-- MATERIAL FOR THIS EXERCISE --

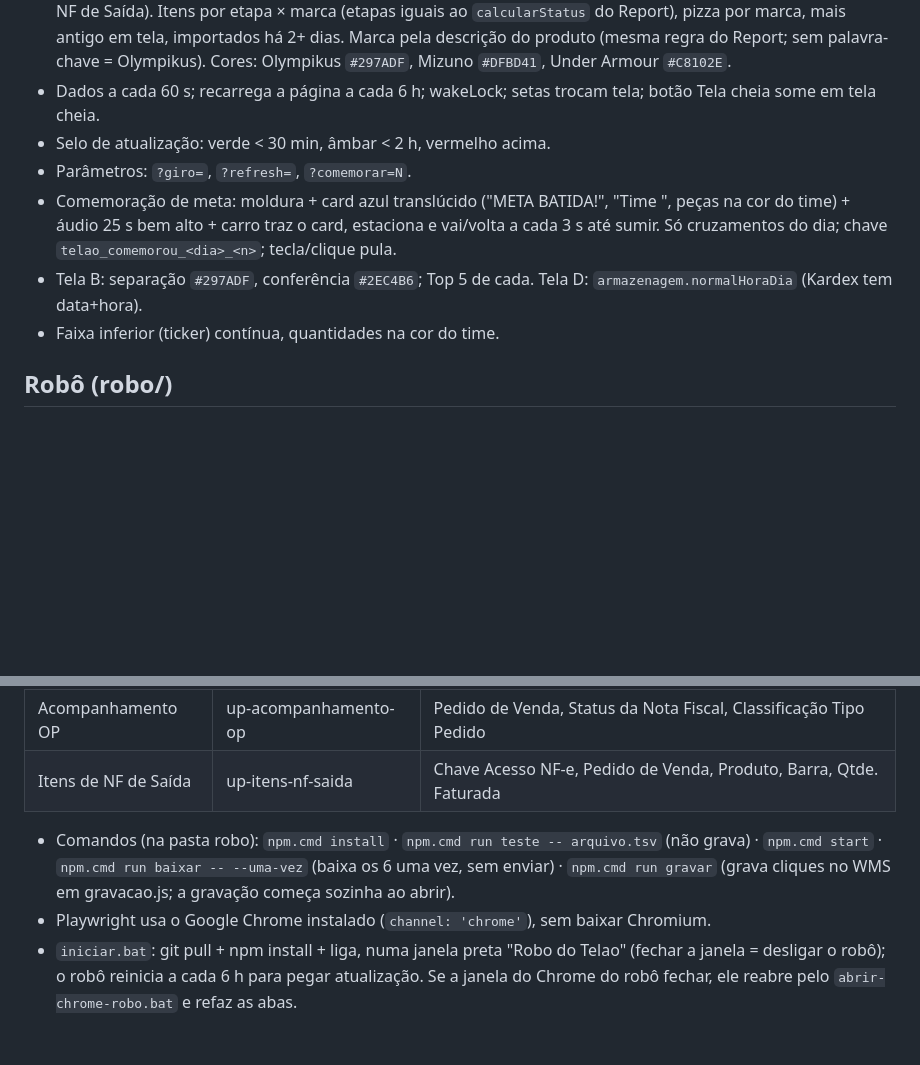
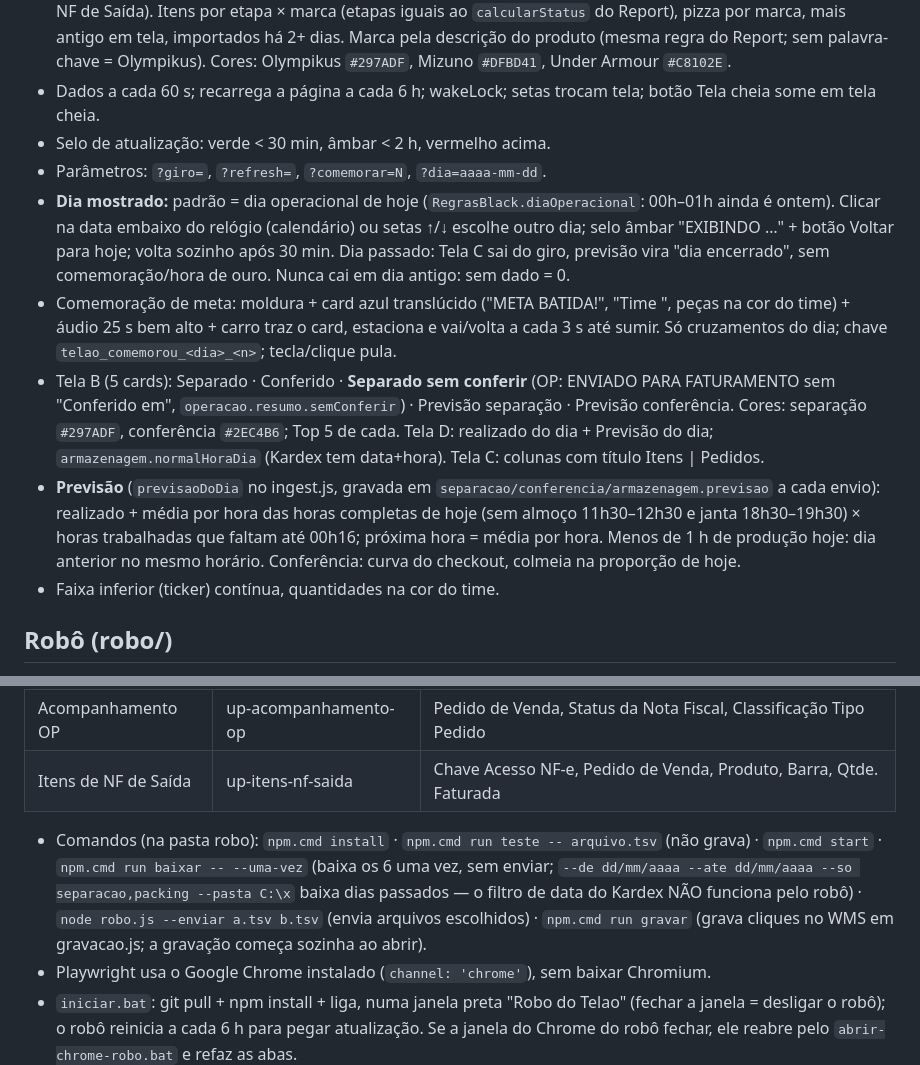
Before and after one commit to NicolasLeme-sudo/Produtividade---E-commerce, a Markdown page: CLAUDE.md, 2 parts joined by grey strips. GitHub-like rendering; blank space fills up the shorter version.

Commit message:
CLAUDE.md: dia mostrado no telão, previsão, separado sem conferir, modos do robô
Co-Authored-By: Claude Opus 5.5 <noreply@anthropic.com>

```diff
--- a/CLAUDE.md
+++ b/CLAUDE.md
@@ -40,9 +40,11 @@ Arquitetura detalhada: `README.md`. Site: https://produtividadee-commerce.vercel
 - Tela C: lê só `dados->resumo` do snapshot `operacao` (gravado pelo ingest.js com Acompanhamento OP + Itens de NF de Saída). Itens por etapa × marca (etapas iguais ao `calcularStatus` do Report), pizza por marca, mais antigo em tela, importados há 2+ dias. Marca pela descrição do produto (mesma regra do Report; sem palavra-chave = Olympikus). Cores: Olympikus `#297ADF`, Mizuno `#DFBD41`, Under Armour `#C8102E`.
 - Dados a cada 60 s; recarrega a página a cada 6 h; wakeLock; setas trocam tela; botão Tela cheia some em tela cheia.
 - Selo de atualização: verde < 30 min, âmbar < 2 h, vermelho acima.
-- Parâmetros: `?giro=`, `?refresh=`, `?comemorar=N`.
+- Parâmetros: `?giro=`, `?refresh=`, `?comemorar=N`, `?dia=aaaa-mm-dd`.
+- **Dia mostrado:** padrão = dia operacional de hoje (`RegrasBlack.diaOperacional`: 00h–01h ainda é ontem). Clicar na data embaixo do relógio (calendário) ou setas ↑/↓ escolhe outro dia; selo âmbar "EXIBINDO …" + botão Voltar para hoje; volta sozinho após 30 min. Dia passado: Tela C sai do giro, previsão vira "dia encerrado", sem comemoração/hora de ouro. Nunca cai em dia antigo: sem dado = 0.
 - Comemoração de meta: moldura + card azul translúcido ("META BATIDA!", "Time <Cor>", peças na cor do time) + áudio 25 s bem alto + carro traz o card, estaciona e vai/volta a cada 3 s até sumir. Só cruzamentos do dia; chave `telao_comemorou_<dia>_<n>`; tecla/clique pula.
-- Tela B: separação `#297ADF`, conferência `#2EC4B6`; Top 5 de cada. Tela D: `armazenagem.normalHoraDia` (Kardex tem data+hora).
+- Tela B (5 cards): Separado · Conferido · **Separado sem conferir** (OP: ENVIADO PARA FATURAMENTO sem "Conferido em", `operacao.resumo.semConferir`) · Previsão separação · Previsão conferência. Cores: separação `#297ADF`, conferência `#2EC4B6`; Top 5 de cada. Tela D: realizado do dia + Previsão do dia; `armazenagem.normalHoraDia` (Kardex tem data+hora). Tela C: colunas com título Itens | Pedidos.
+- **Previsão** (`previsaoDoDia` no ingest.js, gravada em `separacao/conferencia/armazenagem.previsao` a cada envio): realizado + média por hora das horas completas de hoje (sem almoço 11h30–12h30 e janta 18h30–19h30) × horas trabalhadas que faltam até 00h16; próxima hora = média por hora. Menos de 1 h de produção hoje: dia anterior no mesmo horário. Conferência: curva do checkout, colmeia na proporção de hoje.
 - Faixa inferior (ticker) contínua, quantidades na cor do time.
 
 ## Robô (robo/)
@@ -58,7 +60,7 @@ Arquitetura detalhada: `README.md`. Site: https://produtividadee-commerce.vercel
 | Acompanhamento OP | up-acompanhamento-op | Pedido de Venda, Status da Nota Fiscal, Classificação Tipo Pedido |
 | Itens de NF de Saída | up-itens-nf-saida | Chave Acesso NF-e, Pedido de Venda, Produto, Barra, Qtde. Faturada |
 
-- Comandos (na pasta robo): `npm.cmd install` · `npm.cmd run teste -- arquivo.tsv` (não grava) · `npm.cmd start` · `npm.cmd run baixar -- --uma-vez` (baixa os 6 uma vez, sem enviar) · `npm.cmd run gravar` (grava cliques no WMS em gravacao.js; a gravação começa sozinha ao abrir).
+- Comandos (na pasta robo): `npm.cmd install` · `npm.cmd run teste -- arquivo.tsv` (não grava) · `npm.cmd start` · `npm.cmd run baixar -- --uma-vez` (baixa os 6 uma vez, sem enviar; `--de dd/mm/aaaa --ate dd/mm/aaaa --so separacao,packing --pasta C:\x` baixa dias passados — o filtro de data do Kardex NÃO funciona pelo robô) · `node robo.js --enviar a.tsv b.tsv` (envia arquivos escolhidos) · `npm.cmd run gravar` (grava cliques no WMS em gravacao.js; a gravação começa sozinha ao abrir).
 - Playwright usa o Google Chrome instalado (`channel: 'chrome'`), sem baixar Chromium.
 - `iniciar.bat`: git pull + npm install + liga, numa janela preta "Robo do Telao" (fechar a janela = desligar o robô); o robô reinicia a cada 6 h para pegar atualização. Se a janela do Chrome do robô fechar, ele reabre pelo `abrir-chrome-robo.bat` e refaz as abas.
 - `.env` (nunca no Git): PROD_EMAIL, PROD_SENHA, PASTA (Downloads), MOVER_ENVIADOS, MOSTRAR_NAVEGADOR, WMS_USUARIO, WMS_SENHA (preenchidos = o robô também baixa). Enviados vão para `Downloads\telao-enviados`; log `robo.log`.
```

-- ASSIGNMENT --
Pull every line with "commerce" from the records.

-- RESULT FOR THIS TASK --
Before and after one commit to NicolasLeme-sudo/Produtividade---E-commerce, a Markdown page: CLAUDE.md, 2 parts joined by grey strips. GitHub-like rendering; blank space fills up the shorter version.
@@ -40,9 +40,11 @@ Arquitetura detalhada: `README.md`. Site: https://produtividadee-commerce.vercel
@@ -58,7 +60,7 @@ Arquitetura detalhada: `README.md`. Site: https://produtividadee-commerce.vercel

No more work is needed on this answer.